Anglers in the Gulf remember this tragic event: Three friends, two of them NFL players, were lost after their boat capsized during a fishing trip in March 2009. A fourth person was rescued after clinging to the hull in 63-degree water for almost two days. As an offshore angler, you would never want to find yourself unprepared in such a desperate situation. If fishing takes you far offshore, make sure you know your limits.
Get advanced training. Boating education is widely available and includes classroom and online training offered through the U.S. Coast Guard Auxiliary, United States Power Squadrons and state boating agencies. Advanced training in navigation, seamanship, boat handling and weather is important to get before you venture into open waters. Local knowledge and recommendations from experienced captains who run offshore fishing charters can be valuable as well.
Experienced boaters conduct a simple risk assessment before each trip. They consider the capacity of the boat, the experience of the crew and any potential hazards that may arise. Of particular importance to offshore anglers is the weather, because it can change dramatically in the time it takes a small vessel to transit between its homeport and favorite fishing grounds. If any value in a risk assessment is too high, a boat trip offshore should be canceled or modified.
Filing a float plan — like a pilot’s flight plan — is always a good idea. Leave a note with family members or the marina office that lists your boat’s name, passengers’ names, time of departure, destination with coordinates and expected time of return.
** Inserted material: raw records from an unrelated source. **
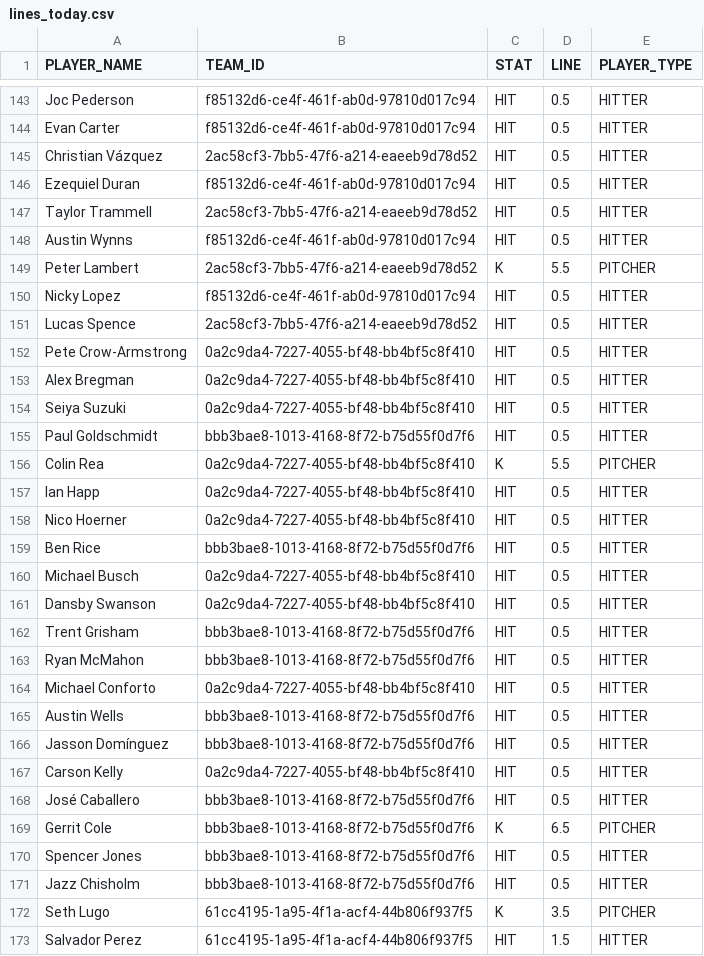
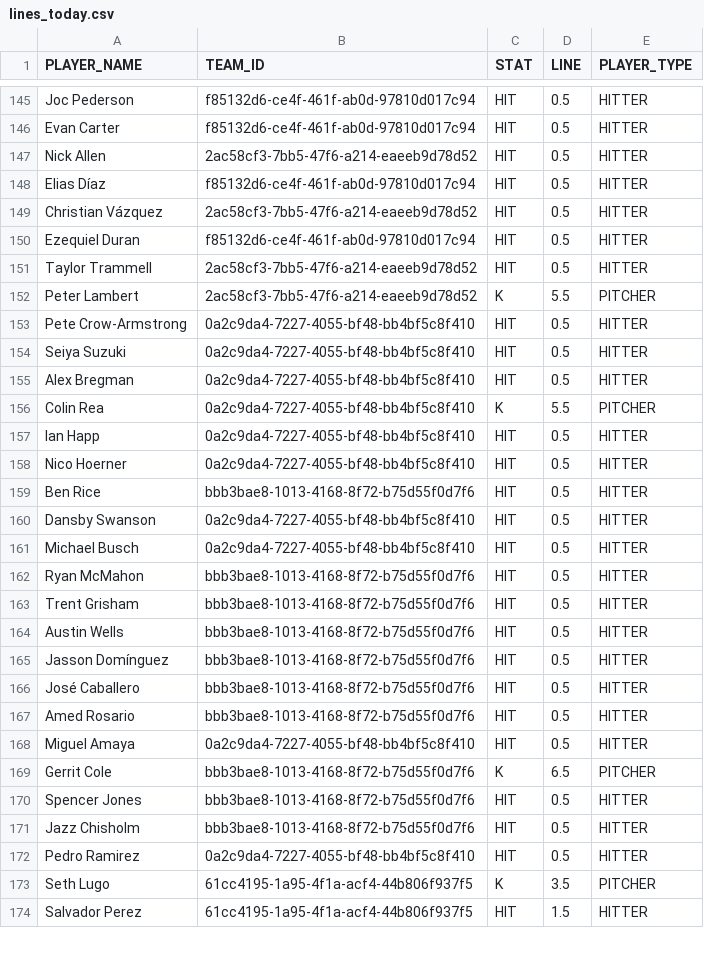
Before and after one commit to syocum9422-blip/sports_model_site, a CSV file: data/mlb/lines_today.csv, drawn as a sheet; only a part is shown, gaps mark what is left out; the diff covers the shown part only.

```diff
--- a/data/mlb/lines_today.csv
+++ b/data/mlb/lines_today.csv
@@ -144,2 +146,4 @@ Joc Pederson,f85132d6-ce4f-461f-ab0d-97810d017c94,HIT,0.5,HITTER
 Evan Carter,f85132d6-ce4f-461f-ab0d-97810d017c94,HIT,0.5,HITTER
+Nick Allen,2ac58cf3-7bb5-47f6-a214-eaeeb9d78d52,HIT,0.5,HITTER
+Elias Díaz,f85132d6-ce4f-461f-ab0d-97810d017c94,HIT,0.5,HITTER
 Christian Vázquez,2ac58cf3-7bb5-47f6-a214-eaeeb9d78d52,HIT,0.5,HITTER
@@ -147,10 +151,6 @@ Ezequiel Duran,f85132d6-ce4f-461f-ab0d-97810d017c94,HIT,0.5,HITTER
 Taylor Trammell,2ac58cf3-7bb5-47f6-a214-eaeeb9d78d52,HIT,0.5,HITTER
-Austin Wynns,f85132d6-ce4f-461f-ab0d-97810d017c94,HIT,0.5,HITTER
 Peter Lambert,2ac58cf3-7bb5-47f6-a214-eaeeb9d78d52,K,5.5,PITCHER
-Nicky Lopez,f85132d6-ce4f-461f-ab0d-97810d017c94,HIT,0.5,HITTER
-Lucas Spence,2ac58cf3-7bb5-47f6-a214-eaeeb9d78d52,HIT,0.5,HITTER
 Pete Crow-Armstrong,0a2c9da4-7227-4055-bf48-bb4bf5c8f410,HIT,0.5,HITTER
+Seiya Suzuki,0a2c9da4-7227-4055-bf48-bb4bf5c8f410,HIT,0.5,HITTER
 Alex Bregman,0a2c9da4-7227-4055-bf48-bb4bf5c8f410,HIT,0.5,HITTER
-Seiya Suzuki,0a2c9da4-7227-4055-bf48-bb4bf5c8f410,HIT,0.5,HITTER
-Paul Goldschmidt,bbb3bae8-1013-4168-8f72-b75d55f0d7f6,HIT,0.5,HITTER
 Colin Rea,0a2c9da4-7227-4055-bf48-bb4bf5c8f410,K,5.5,PITCHER
@@ -159,11 +159,11 @@ Nico Hoerner,0a2c9da4-7227-4055-bf48-bb4bf5c8f410,HIT,0.5,HITTER
 Ben Rice,bbb3bae8-1013-4168-8f72-b75d55f0d7f6,HIT,0.5,HITTER
+Dansby Swanson,0a2c9da4-7227-4055-bf48-bb4bf5c8f410,HIT,0.5,HITTER
 Michael Busch,0a2c9da4-7227-4055-bf48-bb4bf5c8f410,HIT,0.5,HITTER
-Dansby Swanson,0a2c9da4-7227-4055-bf48-bb4bf5c8f410,HIT,0.5,HITTER
+Ryan McMahon,bbb3bae8-1013-4168-8f72-b75d55f0d7f6,HIT,0.5,HITTER
 Trent Grisham,bbb3bae8-1013-4168-8f72-b75d55f0d7f6,HIT,0.5,HITTER
-Ryan McMahon,bbb3bae8-1013-4168-8f72-b75d55f0d7f6,HIT,0.5,HITTER
-Michael Conforto,0a2c9da4-7227-4055-bf48-bb4bf5c8f410,HIT,0.5,HITTER
 Austin Wells,bbb3bae8-1013-4168-8f72-b75d55f0d7f6,HIT,0.5,HITTER
 Jasson Domínguez,bbb3bae8-1013-4168-8f72-b75d55f0d7f6,HIT,0.5,HITTER
-Carson Kelly,0a2c9da4-7227-4055-bf48-bb4bf5c8f410,HIT,0.5,HITTER
 José Caballero,bbb3bae8-1013-4168-8f72-b75d55f0d7f6,HIT,0.5,HITTER
+Amed Rosario,bbb3bae8-1013-4168-8f72-b75d55f0d7f6,HIT,0.5,HITTER
+Miguel Amaya,0a2c9da4-7227-4055-bf48-bb4bf5c8f410,HIT,0.5,HITTER
 Gerrit Cole,bbb3bae8-1013-4168-8f72-b75d55f0d7f6,K,6.5,PITCHER
@@ -171,2 +171,3 @@ Spencer Jones,bbb3bae8-1013-4168-8f72-b75d55f0d7f6,HIT,0.5,HITTER
 Jazz Chisholm,bbb3bae8-1013-4168-8f72-b75d55f0d7f6,HIT,0.5,HITTER
+Pedro Ramirez,0a2c9da4-7227-4055-bf48-bb4bf5c8f410,HIT,0.5,HITTER
 Seth Lugo,61cc4195-1a95-4f1a-acf4-44b806f937f5,K,3.5,PITCHER
```
Also changed, not shown: 9 added rows, 10 removed rows, 20 moved rows and 6 edited cells elsewhere in this file, data/mlb/lineups_with_ids.csv, 1 other file.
A float plan can be a tremendous aid in a search-and-rescue operation if you fail to appear at the appointed hour.
Accidents are possible even with the best preparation, however, so here’s your emergency-gear shopping list:
*Get an EPIRB (Emergency Position Indicating Radio Beacon). EPIRBs are available in a variety of models and can be manually activated or set to automatically activate when released from their storage bracket. Modern EPIRBs not only provide a homing signal for rescue, but they can provide exact GPS coordinates. The job of locating a small boat in the vastness of the Great Lakes or open sea can be overwhelming; an EPIRB can make the difference between days of searching or a speedy rescue.
*Provision your boat with life jackets that you and your passengers will wear. Modern life jackets — in contrast with the traditional orange “horse collar” styles — are unobtrusive and can be comfortable enough to wear throughout an offshore voyage. A life jacket that is worn at all times helps protect a boater who is unexpectedly thrown into the water or is too injured to swim. Bright colors and personal signaling devices — such as a mirror, a whistle or a day/night flare in the pocket — aid in recovery, too. Larger boats can even carry a small life raft that can deploy automatically in the event the boat capsizes.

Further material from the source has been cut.